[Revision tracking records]

┄┄┄┄┄┄┄┄┄┄

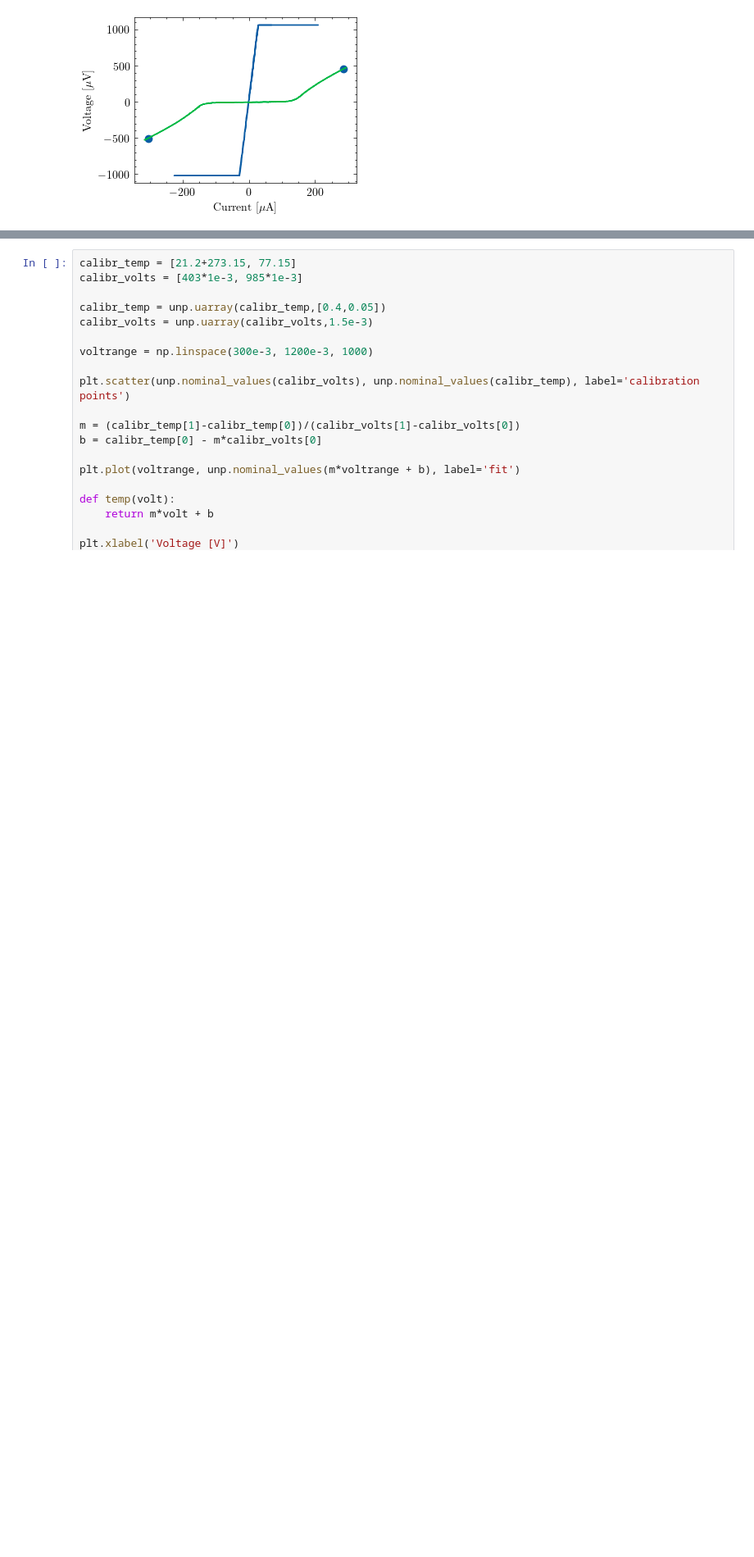
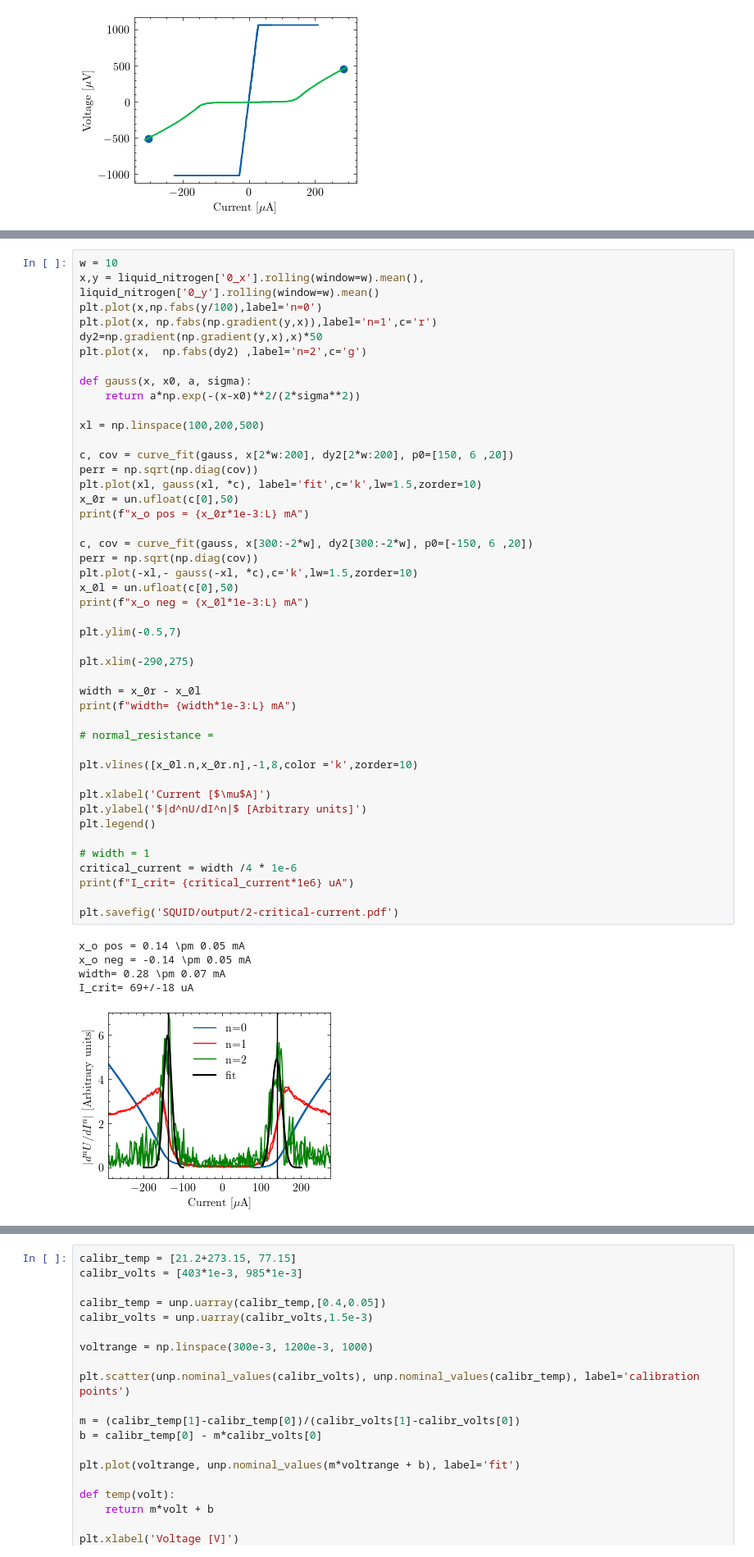
Before and after one commit to emhl/FP1, a Jupyter notebook: SQUID.ipynb, the cells around one changed output, grey strips where cells are left out. Shown at 82% size. Drawn from its saved outputs; the diff is of its cells as text; blank space fills up the shorter version.

```diff
--- a/SQUID.ipynb
+++ b/SQUID.ipynb
@@ -176,5 +181,56 @@ Name: 0_x, dtype: float64
 I_crit= 80.4 \pm 2.0 uA
 [figure]
+# %%
+w = 10
+x,y = liquid_nitrogen['0_x'].rolling(window=w).mean(), liquid_nitrogen['0_y'].rolling(window=w).mean()
+plt.plot(x,np.fabs(y/100),label='n=0')
+plt.plot(x, np.fabs(np.gradient(y,x)),label='n=1',c='r')
+dy2=np.gradient(np.gradient(y,x),x)*50
+plt.plot(x,  np.fabs(dy2) ,label='n=2',c='g')
+
+def gauss(x, x0, a, sigma):
+    return a*np.exp(-(x-x0)**2/(2*sigma**2))
+
+xl = np.linspace(100,200,500)
+
+c, cov = curve_fit(gauss, x[2*w:200], dy2[2*w:200], p0=[150, 6 ,20])
+perr = np.sqrt(np.diag(cov))
+plt.plot(xl, gauss(xl, *c), label='fit',c='k',lw=1.5,zorder=10)
+x_0r = un.ufloat(c[0],50)
+print(f"x_o pos = {x_0r*1e-3:L} mA")
+
+c, cov = curve_fit(gauss, x[300:-2*w], dy2[300:-2*w], p0=[-150, 6 ,20])
+perr = np.sqrt(np.diag(cov))
+plt.plot(-xl,- gauss(-xl, *c),c='k',lw=1.5,zorder=10)
+x_0l = un.ufloat(c[0],50)
+print(f"x_o neg = {x_0l*1e-3:L} mA")
+
+plt.ylim(-0.5,7)
+
+plt.xlim(-290,275)
+
+width = x_0r - x_0l
+print(f"width= {width*1e-3:L} mA")
+
+# normal_resistance =
+
+plt.vlines([x_0l.n,x_0r.n],-1,8,color ='k',zorder=10)
+
+plt.xlabel('Current [$\mu$A]')
+plt.ylabel('$|d^nU/dI^n|$ [Arbitrary units]')
+plt.legend()
+
+# width = 1
+critical_current = width /4 * 1e-6
+print(f"I_crit= {critical_current*1e6} uA")
+
+plt.savefig('SQUID/output/2-critical-current.pdf')
+# %% [output]
+x_o pos = 0.14 \pm 0.05 mA
+x_o neg = -0.14 \pm 0.05 mA
+width= 0.28 \pm 0.07 mA
+I_crit= 69+/-18 uA
+[figure, added]
 # %%
 plt.scatter(liquid_nitrogen['0_x'], np.gradient(liquid_nitrogen['0_y'], liquid_nitrogen['0_x']), label='data',s=8)
 w = 8
```
Also changed, not shown: parts of 5 cells of this notebook.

┄┄┄┄┄┄┄┄┄┄

# WORK REQUEST:
Retype the records above exactly, pictures omitted.

# YOUR RESPONSE:
Before and after one commit to emhl/FP1, a Jupyter notebook: SQUID.ipynb, the cells around one changed output, grey strips where cells are left out. Shown at 82% size. Drawn from its saved outputs; the diff is of its cells as text; blank space fills up the shorter version.

```diff
--- a/SQUID.ipynb
+++ b/SQUID.ipynb
@@ -176,5 +181,56 @@ Name: 0_x, dtype: float64
 I_crit= 80.4 \pm 2.0 uA
 [figure]
+# %%
+w = 10
+x,y = liquid_nitrogen['0_x'].rolling(window=w).mean(), liquid_nitrogen['0_y'].rolling(window=w).mean()
+plt.plot(x,np.fabs(y/100),label='n=0')
+plt.plot(x, np.fabs(np.gradient(y,x)),label='n=1',c='r')
+dy2=np.gradient(np.gradient(y,x),x)*50
+plt.plot(x,  np.fabs(dy2) ,label='n=2',c='g')
+
+def gauss(x, x0, a, sigma):
+    return a*np.exp(-(x-x0)**2/(2*sigma**2))
+
+xl = np.linspace(100,200,500)
+
+c, cov = curve_fit(gauss, x[2*w:200], dy2[2*w:200], p0=[150, 6 ,20])
+perr = np.sqrt(np.diag(cov))
+plt.plot(xl, gauss(xl, *c), label='fit',c='k',lw=1.5,zorder=10)
+x_0r = un.ufloat(c[0],50)
+print(f"x_o pos = {x_0r*1e-3:L} mA")
+
+c, cov = curve_fit(gauss, x[300:-2*w], dy2[300:-2*w], p0=[-150, 6 ,20])
+perr = np.sqrt(np.diag(cov))
+plt.plot(-xl,- gauss(-xl, *c),c='k',lw=1.5,zorder=10)
+x_0l = un.ufloat(c[0],50)
+print(f"x_o neg = {x_0l*1e-3:L} mA")
+
+plt.ylim(-0.5,7)
+
+plt.xlim(-290,275)
+
+width = x_0r - x_0l
+print(f"width= {width*1e-3:L} mA")
+
+# normal_resistance =
+
+plt.vlines([x_0l.n,x_0r.n],-1,8,color ='k',zorder=10)
+
+plt.xlabel('Current [$\mu$A]')
+plt.ylabel('$|d^nU/dI^n|$ [Arbitrary units]')
+plt.legend()
+
+# width = 1
+critical_current = width /4 * 1e-6
+print(f"I_crit= {critical_current*1e6} uA")
+
+plt.savefig('SQUID/output/2-critical-current.pdf')
+# %% [output]
+x_o pos = 0.14 \pm 0.05 mA
+x_o neg = -0.14 \pm 0.05 mA
+width= 0.28 \pm 0.07 mA
+I_crit= 69+/-18 uA
+[figure, added]
 # %%
 plt.scatter(liquid_nitrogen['0_x'], np.gradient(liquid_nitrogen['0_y'], liquid_nitrogen['0_x']), label='data',s=8)
 w = 8
```
Also changed, not shown: parts of 5 cells of this notebook.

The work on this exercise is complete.